Richard was enslaved to a Moorish goldsmith, from whom he learnt how to work gold, soon becoming adept and skilled. Every day, so the story goes, he stole a small speck of gold from his master's goldsmith shop. After many years he was able to make a ring that reminded him of his true love - parted from so abruptly all those years ago...

Some versions claim that Richard was freed by a royal edict of William III; others say that he escaped, but eventually he made his way back to Claddagh. On returning he discovered that his betrothed Colleen had waited patiently and faithfully for his return. Richard then presented her with the ring that is now known as the Claddagh Ring. Whether he brought the design with him or it was already established is hard to prove, but at F.Hinds we are sure that Colleen was delighted with her ring, traditionally worn with the apex of the heart pointing to the wearer's own heart.

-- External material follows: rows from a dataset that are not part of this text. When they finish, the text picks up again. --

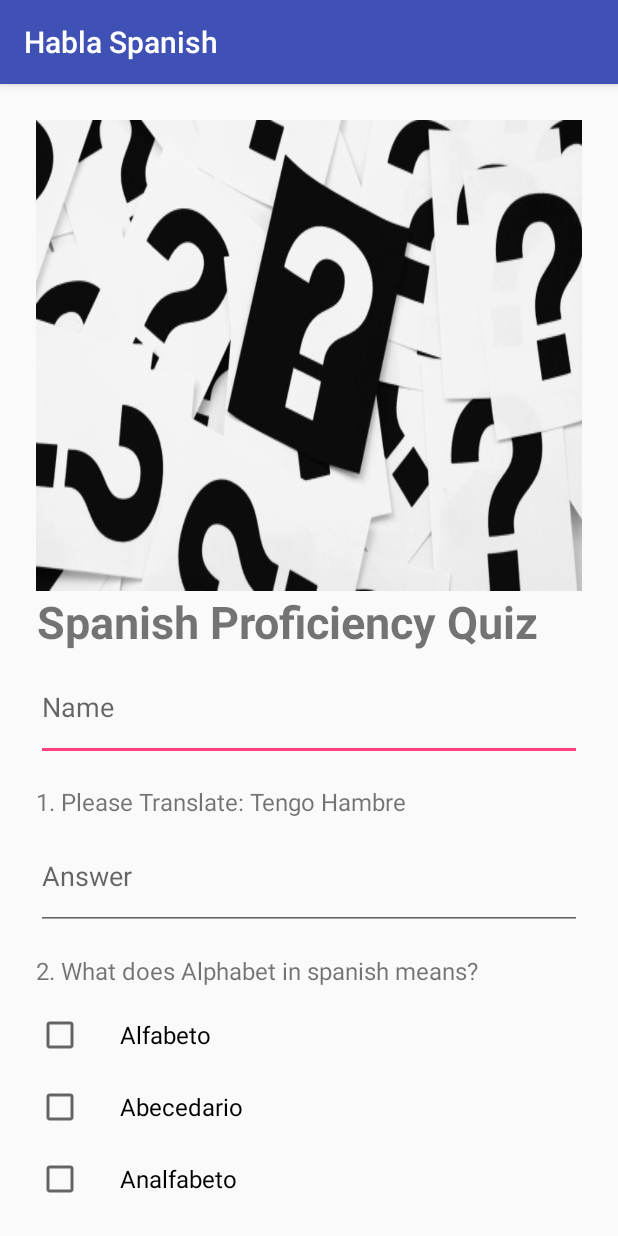
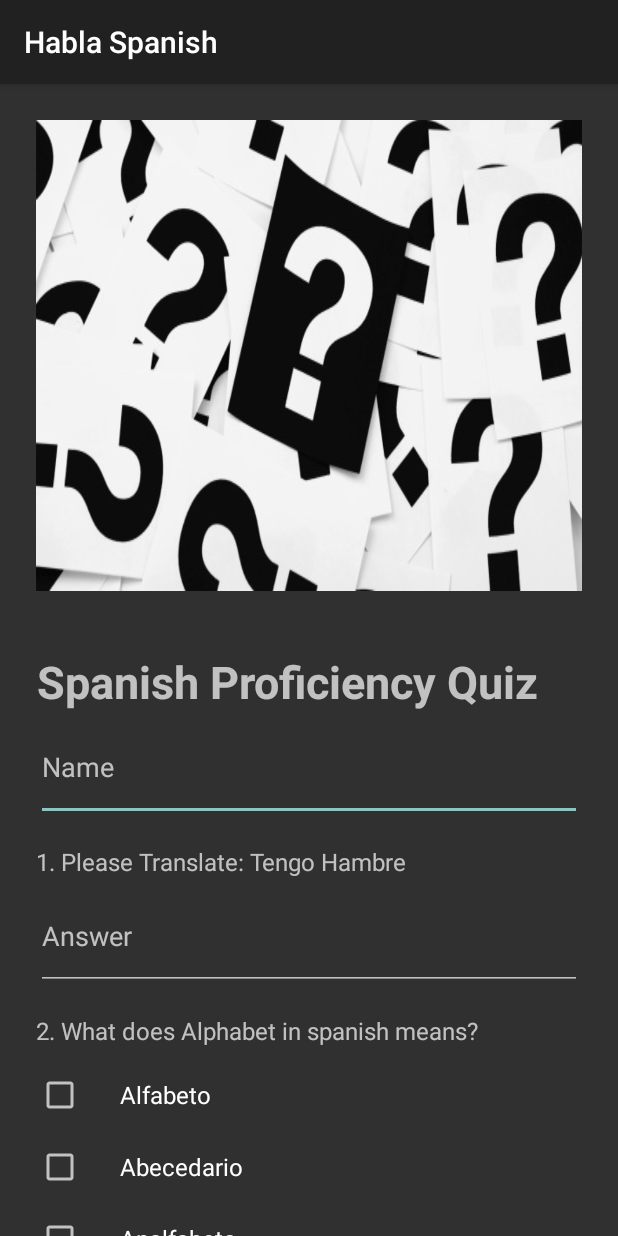
Before and after one commit to jocarog/HablaSpanish_Final, an Android app: the screen it shows after launch (MainActivity), on a phone screen of 412 x 824 dp. Run offline under Robolectric (Android 15) with nearby library versions, the phone set to English and light mode, and no system bars.

Commit message:
materila black theme

```diff
--- a/app/src/main/AndroidManifest.xml
+++ b/app/src/main/AndroidManifest.xml
@@ -8,7 +8,7 @@
         android:label="@string/app_name"
         android:roundIcon="@mipmap/ic_launcher_round"
         android:supportsRtl="true"
-        android:theme="@style/AppTheme">
+        android:theme="@style/Theme.AppCompat">
         <activity android:name=".MainActivity">
             <intent-filter>
                 <action android:name="android.intent.action.MAIN" />
--- a/app/src/main/res/layout/activity_main.xml
+++ b/app/src/main/res/layout/activity_main.xml
@@ -28,7 +28,8 @@ android:layout_height="wrap_content"
 android:text="Spanish Proficiency Quiz"
 android:textStyle="bold"
 android:textSize="30sp"
-android:textAlignment="center"/>
+android:textAlignment="center"
+android:layout_marginTop="40dp"/>
 
 <EditText
 android:id="@+id/name_field"
```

Richard then set himself up as a goldsmith in Galway and prospered. Some of his work, stamped with his mark - an anchor for hope and initials R.J. - still exists, and to him is attributed the original Claddagh Ring.

The ring became popular outside Claddagh about the middle of the 19th century, as it was claimed to be the only ring made in Ireland ever to be worn by Queen Victoria and later King Edward VII.

As well as Claddagh rings, F.Hinds has a wide choice of jewellery bearing the ancient Celtic symbol of true love, friendship and loyalty.